Sprite trials label-less packaging in sustainability drive

Coca‑Cola will temporarily remove labels from Sprite and Sprite Zero on-the-go bottles this January in a limited trial of “label-less” packaging.

The pilot will see labels temporarily removed from single 500ml Sprite and Sprite Zero bottles and replaced with an embossed logo on the front of the pack.

Laser-engraved product and nutritional information will appear on the back of pack.

While existing labels in the UK are fully recyclable, removing them simplifies the recycling process, according to Coca Cola.

It removes the need to separate them from the bottles during the recycling process, and reduces the amount of packaging material used overall.

The limited trial bottles will feature green and transparent attached caps identifying them as Sprite or Sprite Zero respectively.

“We want to help create a future where plastic drink packaging will always have more than one life.

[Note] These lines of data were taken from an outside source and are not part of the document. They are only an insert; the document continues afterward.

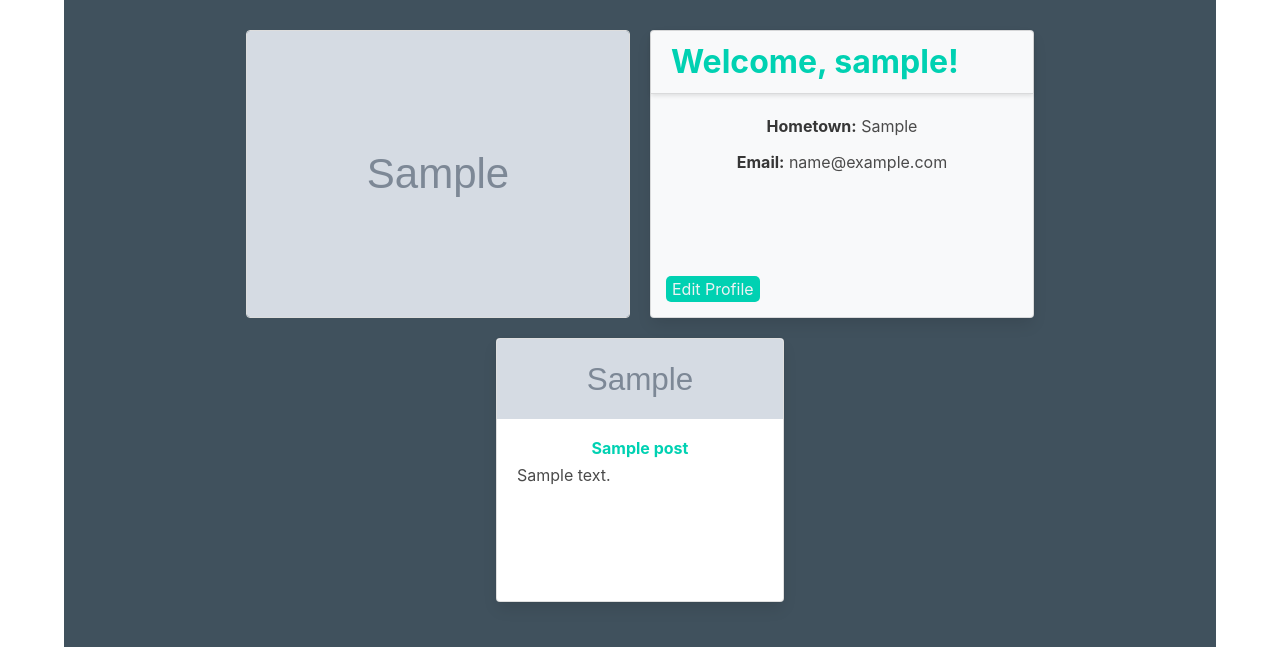
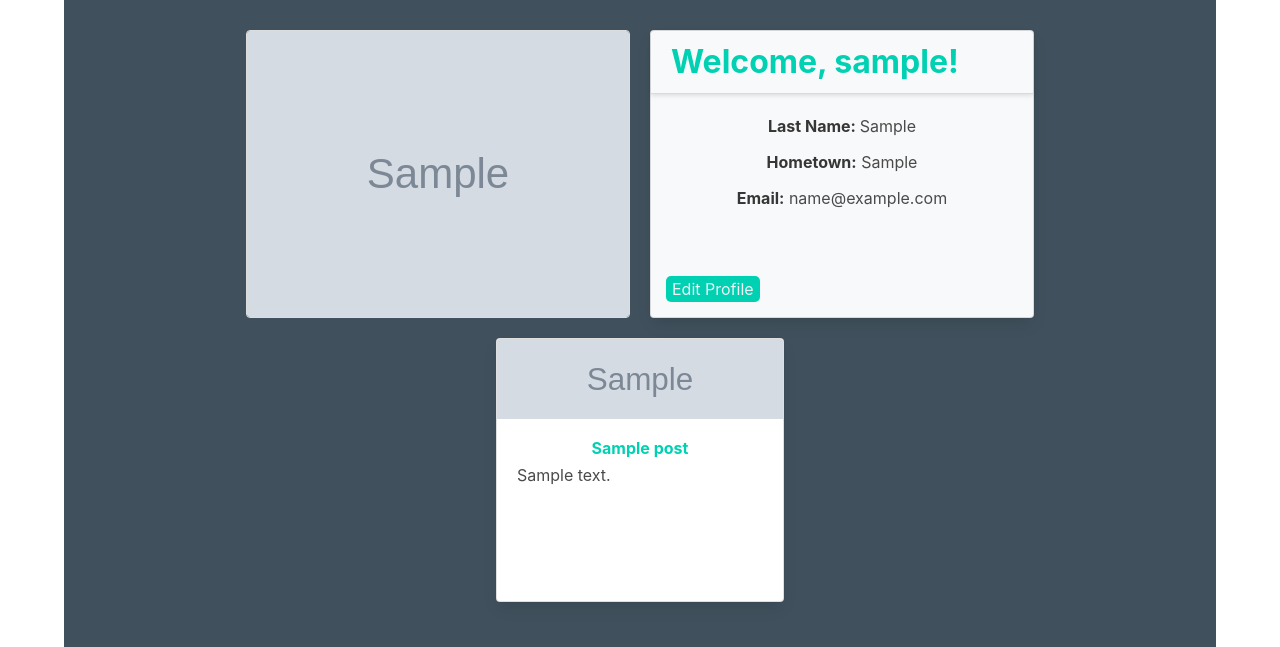
Before and after one commit to desertlp/wayfarer, a Django app: page /profile/ in a window 1280 px wide. Shown: the part 52-699 px from the top of the page. Run offline with Django 3.2, Linux system fonts and the light colour scheme; a user stored in the database is signed in; tables that the repository leaves empty hold one stand-in row (values such as "Sample post"); grey boxes marked "Sample" are stand-in pictures; some libraries are stand-ins or nearby versions.

Commit message:
Saving changes before merging w/ Sky's about page.

```diff
--- a/main_app/templates/profile/profile.html
+++ b/main_app/templates/profile/profile.html
@@ -16,6 +16,7 @@
                     <h5 class="profile-h5">Welcome, {{ user.username }}!</h5>
                 </div>
                 <div class="card-body">
+                    <div class="card-title"><strong>Last Name: </strong> {{ user.profile.home_city }}</div>
                     <div class="card-title"><strong>Hometown:</strong> {{ user.profile.home_city }}</div>
                     <div class="card-title"><strong>Email:</strong> {{ user.email }}</div>
                     <p class="card-text"><!--maybe add more info?--></p>
```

“Labels contain valuable information for consumers, but with the help of technology we can now trial other ways to share this information while reducing the amount of packaging we use,” Dusan Stojankic, VP Franchise Operations, GB&I at Coca‑Cola Great Britain commented.

Javier Meza, VP Marketing, Coca‑Cola Europe highlighted the change from a marketing perspective:
“The trial we are announcing today is a milestone for the industry. It’s the first time these two technologies have been used in a pilot globally, where a Coca‑Cola product will appear in a label-less, single-unit bottle sold in-store.

“Although the design change may sound simple, this is a big shift from a marketing perspective. This trial could contribute to longer-term changes to the way brands communicate with their consumers.”

Sustainability focused-design

In recent years, Coca‑Cola introduced a number of design changes to help reduce packaging waste, including turning Sprite bottles from green to clear plastic to make them easier to recycle back into bottles.

It has also introduced attached caps to its bottles, ensuring that the cap stays connected to the bottle after opening to reduce the potential for littering; and invested in new designs to reduce the amount of packaging it uses, such as creating lightweight bottles and reducing the materials used in external packaging.

The bottles have been limited only to the UK and will not affect the Middle East.